But not so of the English country inn. It comes out into the foreground of a thousand interesting histories and pictures of common life. In them it has an individuality as marked as the parish church, couchante in its wide-rimmed nest of grave stones; as marked in unique architecture, location, and surroundings. In none of these features will you find two alike, if you travel from one end of the country to the other; especially among those a century old. You might as well mistake one of the living animals for the other, as to mistake “The Blue Boar” for “The Red Lion.” They differ as much from each other in general make and aspect as do their nominal prototypes. To give every one of their thousands “a local habitation and a name” of striking distinctness, has required an ingenuity which has produced many interesting feats of house- building and nomenclature. Both these departments of genius figure largely in the poetry and classics of the institution, with which the reading million of America have been familiar from youth up. And when any of them come to travel in England, it will greatly enhance their enjoyment to find that the pictures they have admired and the descriptions they have read of the famous country inn have been true to the very life and letter. All its salient features they recognise at once, and are ready to exclaim, “How natural!” meaning by that, how true is the original to the picture which they have seen so frequently. If they go far enough, they will find the very original of every one of the hundred pictures they have seen, painted by pen or pencil. They will find that all of them have been true copies from nature. Here is the portly-looking, well-to-do, two-story tavern, standing out with its comfortable, cream-colored face broadside to the street. It is represented in the old engraving with a coach-and-four drawn up before the door, surrounded by a crowd of spectators and passengers, some descending and ascending on ladders over the forward wheels; some looking with admiration at the scarlet coats of the pursy and consequential driver and guard; some exchanging greetings, others farewell salutations; ostlers in long waistcoats, plush or fustian shorts, and yellow leggings, standing bareheaded with watering-pails at the “‘osses’ ‘eads;” trunks great and small going up and down; village boys in high excitement; village grandfathers looking very animated; the landlord, burly, bland, and happy, with a face as rotund and genial as the full moon shining upon the scene; and those round, rosy, sunny, laughing faces peering out of the windows with delightful wonderment and exhilaration, winked at by the driver, and saluted with a graceful motion of his whip-handle in recognition of the barmaid, chambermaid, and all the other maids of the house. The coach, with all its picturesque appointments, its four-in-hand, the stirring heraldry of its horn coming down the road, its rattling wheels, the life and stir aroused and moved in its wake,–all this has gone from the presence of a higher civilisation. It will never re-appear in future pictures of actual life in England. It is all gone where the hedges and hedge-row trees will probably go in their turn. But the same village inn remains, and can be as easily recognised as a widow in weeds, who still wears a hopeful face, and makes the best of her bereavement.

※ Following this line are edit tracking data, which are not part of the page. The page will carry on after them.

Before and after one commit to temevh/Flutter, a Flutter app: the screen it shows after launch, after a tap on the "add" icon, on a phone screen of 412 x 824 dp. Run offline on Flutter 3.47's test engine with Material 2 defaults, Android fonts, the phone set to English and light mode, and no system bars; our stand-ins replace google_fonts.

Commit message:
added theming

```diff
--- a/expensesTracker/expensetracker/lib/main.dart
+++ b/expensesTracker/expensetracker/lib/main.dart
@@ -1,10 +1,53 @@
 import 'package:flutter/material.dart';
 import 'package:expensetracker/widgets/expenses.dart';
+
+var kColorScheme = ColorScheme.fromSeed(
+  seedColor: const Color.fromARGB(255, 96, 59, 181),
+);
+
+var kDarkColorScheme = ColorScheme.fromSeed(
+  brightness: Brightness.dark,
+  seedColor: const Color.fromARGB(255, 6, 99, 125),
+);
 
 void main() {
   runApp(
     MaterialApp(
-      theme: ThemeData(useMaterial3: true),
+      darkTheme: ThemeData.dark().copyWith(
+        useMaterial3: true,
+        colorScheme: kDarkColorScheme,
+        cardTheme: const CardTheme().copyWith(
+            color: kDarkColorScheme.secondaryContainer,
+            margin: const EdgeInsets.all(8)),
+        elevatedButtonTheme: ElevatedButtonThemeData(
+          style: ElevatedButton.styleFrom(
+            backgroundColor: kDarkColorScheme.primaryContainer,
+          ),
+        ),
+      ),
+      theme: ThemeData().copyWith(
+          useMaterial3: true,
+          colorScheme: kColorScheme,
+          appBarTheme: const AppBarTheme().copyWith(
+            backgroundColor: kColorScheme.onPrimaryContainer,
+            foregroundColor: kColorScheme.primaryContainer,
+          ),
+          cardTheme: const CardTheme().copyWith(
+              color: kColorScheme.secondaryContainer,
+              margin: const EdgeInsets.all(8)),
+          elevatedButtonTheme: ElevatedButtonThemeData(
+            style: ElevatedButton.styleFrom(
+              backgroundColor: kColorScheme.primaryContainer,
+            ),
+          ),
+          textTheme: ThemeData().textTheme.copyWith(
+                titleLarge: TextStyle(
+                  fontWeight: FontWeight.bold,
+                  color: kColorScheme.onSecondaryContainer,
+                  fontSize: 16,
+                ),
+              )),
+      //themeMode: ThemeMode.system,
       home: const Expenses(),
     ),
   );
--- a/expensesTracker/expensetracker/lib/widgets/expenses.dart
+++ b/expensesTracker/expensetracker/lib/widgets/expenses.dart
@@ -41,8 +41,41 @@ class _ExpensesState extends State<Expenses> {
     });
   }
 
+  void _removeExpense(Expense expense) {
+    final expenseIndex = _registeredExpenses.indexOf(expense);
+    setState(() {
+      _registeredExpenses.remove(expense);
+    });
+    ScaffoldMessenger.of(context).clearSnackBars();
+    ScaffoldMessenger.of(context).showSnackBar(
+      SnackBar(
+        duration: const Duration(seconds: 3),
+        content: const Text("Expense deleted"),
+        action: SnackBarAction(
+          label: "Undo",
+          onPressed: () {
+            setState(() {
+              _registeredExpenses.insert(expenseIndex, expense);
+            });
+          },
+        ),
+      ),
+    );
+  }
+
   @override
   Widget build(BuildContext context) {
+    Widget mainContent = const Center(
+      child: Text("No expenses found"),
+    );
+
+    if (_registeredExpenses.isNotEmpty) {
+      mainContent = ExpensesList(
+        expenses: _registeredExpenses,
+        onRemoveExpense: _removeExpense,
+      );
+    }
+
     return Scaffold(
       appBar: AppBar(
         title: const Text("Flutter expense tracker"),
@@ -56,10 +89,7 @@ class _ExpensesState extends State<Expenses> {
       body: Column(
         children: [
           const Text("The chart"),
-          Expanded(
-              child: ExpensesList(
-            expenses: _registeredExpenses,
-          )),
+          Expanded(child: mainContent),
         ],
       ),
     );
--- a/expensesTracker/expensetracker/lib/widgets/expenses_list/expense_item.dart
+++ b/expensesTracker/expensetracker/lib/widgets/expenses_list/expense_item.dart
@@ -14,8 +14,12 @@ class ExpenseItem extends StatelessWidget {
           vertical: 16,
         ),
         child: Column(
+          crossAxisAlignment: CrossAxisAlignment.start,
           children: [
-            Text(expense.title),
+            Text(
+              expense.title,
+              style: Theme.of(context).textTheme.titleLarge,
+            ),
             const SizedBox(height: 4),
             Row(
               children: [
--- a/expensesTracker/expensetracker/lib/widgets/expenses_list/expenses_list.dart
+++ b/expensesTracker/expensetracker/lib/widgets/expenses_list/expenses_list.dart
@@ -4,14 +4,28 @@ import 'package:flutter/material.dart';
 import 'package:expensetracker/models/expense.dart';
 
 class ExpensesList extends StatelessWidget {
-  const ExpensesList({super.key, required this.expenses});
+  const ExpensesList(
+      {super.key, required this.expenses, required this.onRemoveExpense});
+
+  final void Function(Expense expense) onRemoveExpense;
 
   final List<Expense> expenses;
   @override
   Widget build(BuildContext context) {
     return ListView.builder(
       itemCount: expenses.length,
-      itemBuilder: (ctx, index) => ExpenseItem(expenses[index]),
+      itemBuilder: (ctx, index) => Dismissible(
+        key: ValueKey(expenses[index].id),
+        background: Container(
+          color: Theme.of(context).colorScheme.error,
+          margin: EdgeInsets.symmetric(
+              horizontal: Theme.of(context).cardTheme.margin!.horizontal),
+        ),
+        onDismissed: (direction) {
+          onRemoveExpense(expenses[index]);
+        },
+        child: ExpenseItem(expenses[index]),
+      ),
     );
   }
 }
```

But that humbler type of hostelry so often represented in sketches of English rural life and scenery–the little, cozy, one-story, wayside, or hamlet inn, with its thatched roof, checker-work window, low door, and with a loaded hay-cart standing in front of it, while the driver, in his round, wool hat, and in his smock-frock, is drinking at a pewter mug of beer, with one hand on his horse’s neck- -this the hand of modern improvements has not yet reached. This may be found still in a thousand villages and hamlets, surrounded with all its rural associations; the green, the geese, and gray donkeys feeding side by side; low-jointed cottages, with long, sloping roofs greened over with moss or grass, and other objects usually shadowed dimly in the background of the picture. It is these quiet hamlets